Julian Nadeau
2 min readDec 27, 2016

Secrets in iOS applications can be a bit of an issue, especially when you intend to make a project public. The problem here is that there is no good way to store and use secrets in a compiled application, so you end up with plain-text secrets littered about the codebase.

There are numerous solutions that exist but these seem to always end up with the conclusion of “whatever, just add it to the repo” or suggest building a full user authentication system where they log into your system via the application. The former is obviously an issue for an open sourced repo (less so for a private repo) and the latter adds a lot of overhead when sometimes you just want to use the Mapbox API.

In this article, I intend to tackle the issue of storing plain-text secrets in the repo.

Solving the secrets issue

For this problem, I found a method using encrypted JSON and Plist parsing to work quite well. Below, I explain how I set this up and how it works.

  • Store secrets in an ejson file somewhere in the repository. This is an encrypted JSON file using Shopify’s ejson library.
  • Create a bin folder at the root of the repo and add this ruby script to the bin/secrets file to the repo. Remember to run chmod +x bin/secrets
  • Add a Build Phase to the iOS app called Decrypt Secrets, the content of the script should simply be bin/secrets
  • Add a Secrets.swift file with these contents:
  • Add a Plist file called Secrets.plist but leave it blank for now. Add it to Github in this state.
  • Add Secrets.plist to the .gitignore file so secrets we write to it aren’t pushed to Github at all.
  • You can accomplish the above with this command, changing out Secrets.plist to use the path of your actual plist file:
git add Secrets.plist
git commit -m 'Add blank Secrets.plist'
echo "Secrets.plist" >> .gitignore
git update-index --assume-unchanged Secrets.plist
  • Done!

How does it work?

The system works by decrypting the secrets.ejson file to a plist file that is compiled into the application.
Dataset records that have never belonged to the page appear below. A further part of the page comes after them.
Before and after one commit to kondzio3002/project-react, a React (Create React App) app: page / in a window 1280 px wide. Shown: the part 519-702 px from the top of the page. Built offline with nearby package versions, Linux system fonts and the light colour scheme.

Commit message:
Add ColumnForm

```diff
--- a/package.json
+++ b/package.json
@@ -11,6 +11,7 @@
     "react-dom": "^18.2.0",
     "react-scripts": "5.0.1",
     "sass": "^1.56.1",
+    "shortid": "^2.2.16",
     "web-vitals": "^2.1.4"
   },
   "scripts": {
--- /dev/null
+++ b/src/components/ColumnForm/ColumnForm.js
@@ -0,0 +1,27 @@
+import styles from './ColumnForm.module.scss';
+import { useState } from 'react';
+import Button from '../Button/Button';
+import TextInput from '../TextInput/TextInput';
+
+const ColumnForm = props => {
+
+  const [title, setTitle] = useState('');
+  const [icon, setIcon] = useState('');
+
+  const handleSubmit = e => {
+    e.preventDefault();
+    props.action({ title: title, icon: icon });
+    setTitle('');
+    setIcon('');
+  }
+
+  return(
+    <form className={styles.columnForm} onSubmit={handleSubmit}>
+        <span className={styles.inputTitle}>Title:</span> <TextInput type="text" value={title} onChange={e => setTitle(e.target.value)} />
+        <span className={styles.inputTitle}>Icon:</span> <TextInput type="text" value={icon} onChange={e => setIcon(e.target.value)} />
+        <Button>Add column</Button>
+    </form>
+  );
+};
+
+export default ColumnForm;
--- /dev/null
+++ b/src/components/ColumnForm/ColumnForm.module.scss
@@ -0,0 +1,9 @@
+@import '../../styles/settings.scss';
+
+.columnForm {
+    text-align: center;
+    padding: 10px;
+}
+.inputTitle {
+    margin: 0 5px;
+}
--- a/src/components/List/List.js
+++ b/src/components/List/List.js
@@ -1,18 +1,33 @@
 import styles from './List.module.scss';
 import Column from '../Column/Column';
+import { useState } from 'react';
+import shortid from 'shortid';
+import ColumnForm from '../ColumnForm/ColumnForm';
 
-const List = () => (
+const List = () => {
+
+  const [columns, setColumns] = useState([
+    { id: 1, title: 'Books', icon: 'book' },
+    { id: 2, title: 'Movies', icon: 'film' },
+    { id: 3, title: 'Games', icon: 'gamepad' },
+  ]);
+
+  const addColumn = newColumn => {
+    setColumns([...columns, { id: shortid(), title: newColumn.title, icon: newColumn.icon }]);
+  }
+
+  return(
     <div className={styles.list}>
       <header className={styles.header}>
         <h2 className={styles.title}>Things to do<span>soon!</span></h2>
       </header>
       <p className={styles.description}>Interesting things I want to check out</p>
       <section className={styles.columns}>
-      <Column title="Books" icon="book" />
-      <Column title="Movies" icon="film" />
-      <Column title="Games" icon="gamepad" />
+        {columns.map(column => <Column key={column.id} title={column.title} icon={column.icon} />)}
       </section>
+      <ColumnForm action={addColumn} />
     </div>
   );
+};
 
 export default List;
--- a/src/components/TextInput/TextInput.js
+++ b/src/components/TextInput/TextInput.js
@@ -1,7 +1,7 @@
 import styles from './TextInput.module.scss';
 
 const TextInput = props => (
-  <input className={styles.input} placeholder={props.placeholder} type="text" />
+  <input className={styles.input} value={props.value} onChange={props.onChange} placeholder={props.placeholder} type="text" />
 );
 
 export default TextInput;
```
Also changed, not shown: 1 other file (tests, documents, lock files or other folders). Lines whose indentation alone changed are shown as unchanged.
The Secrets class reads this plist file from the bundle and into a Swift dictionary. The entire application can now access the secrets using Secrets.secrets()['my_key'] as? String .
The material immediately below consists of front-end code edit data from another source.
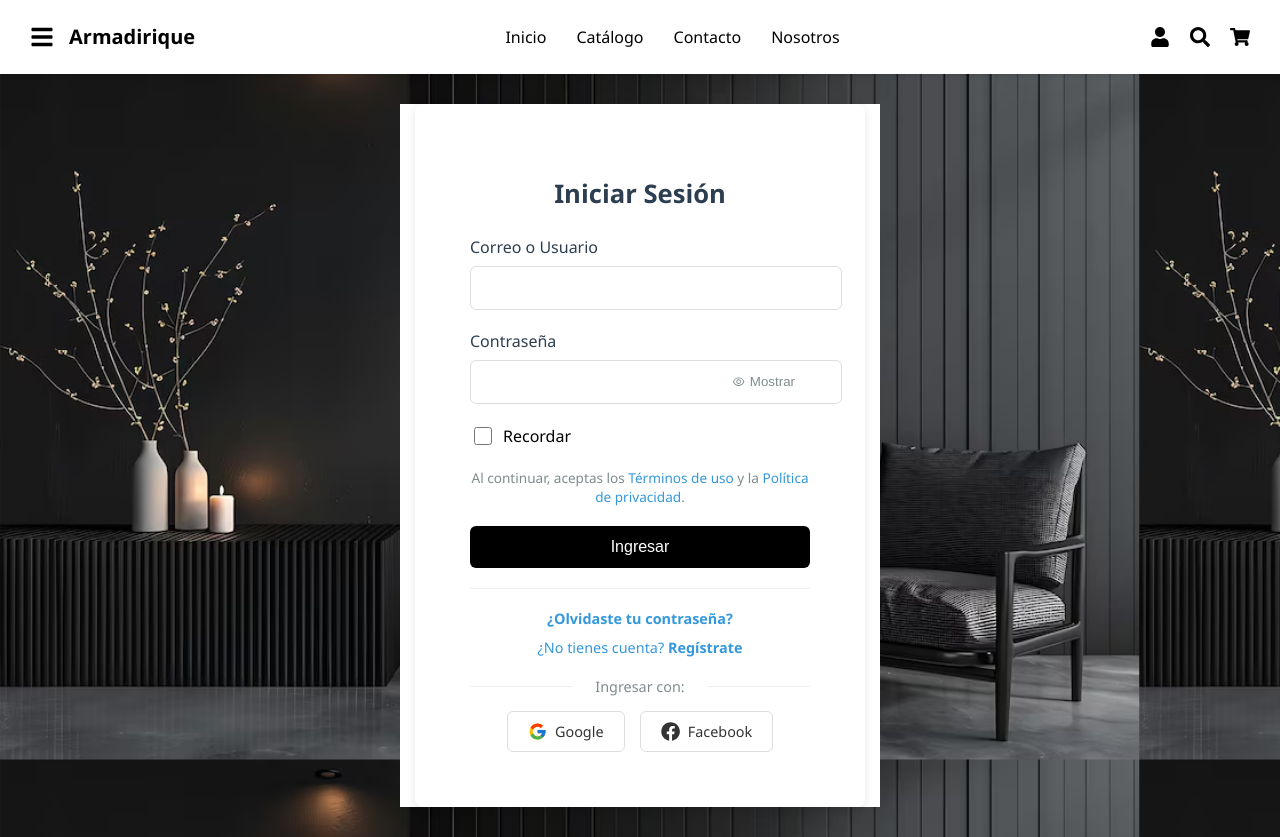
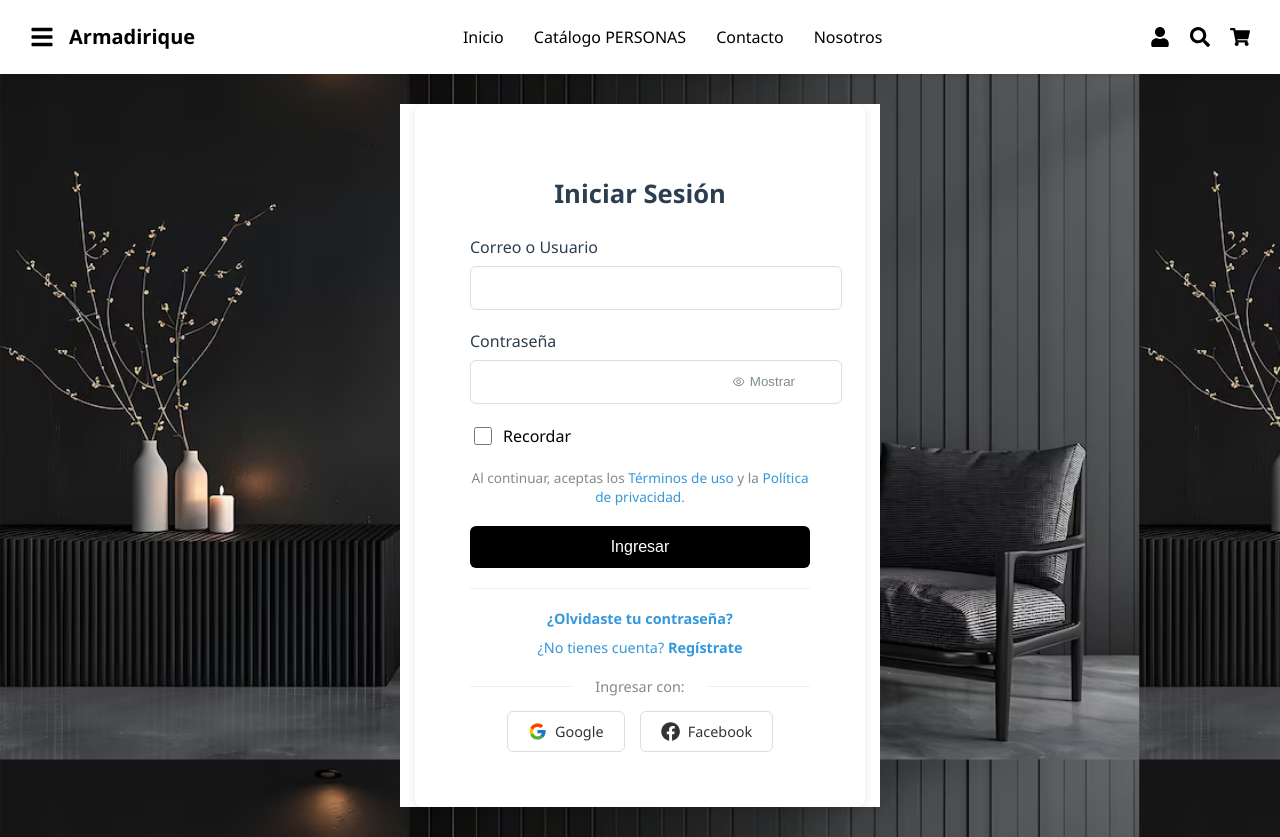
Before and after one commit to yourch22/frontend_armadirique, a React (Create React App) app: page /login in a window 1280 px wide. Built offline with nearby package versions, Linux system fonts and the light colour scheme.

Commit message:
Cambio menu catalogo

```diff
--- a/src/componentes/Login/Login.jsx
+++ b/src/componentes/Login/Login.jsx
@@ -79,7 +79,7 @@ const Login = () => {
 
         <nav className="nav-links">
           <a href="#">Inicio</a>
-          <a href="#">Catálogo</a>
+          <a href="#">Catálogo PERSONAS</a>
           <a href="#">Contacto</a>
           <a href="#">Nosotros</a>
         </nav>
```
This means you no longer have to store unencrypted keys in the repo — a huge win for security.

On build, the secrets are decrypted and stored in plaintext in the app bundle— this doesn’t avoid that. But it does limit the exposure of secrets in the repo by not storing them in plaintext outside the app bundle.

The only caveat I have seen so far is that all users must now have ejson installed and place the private key that corresponds to your ejson file’s public key on their file system for the app to work, but this is not really a major issue if you have access to the developers of the app.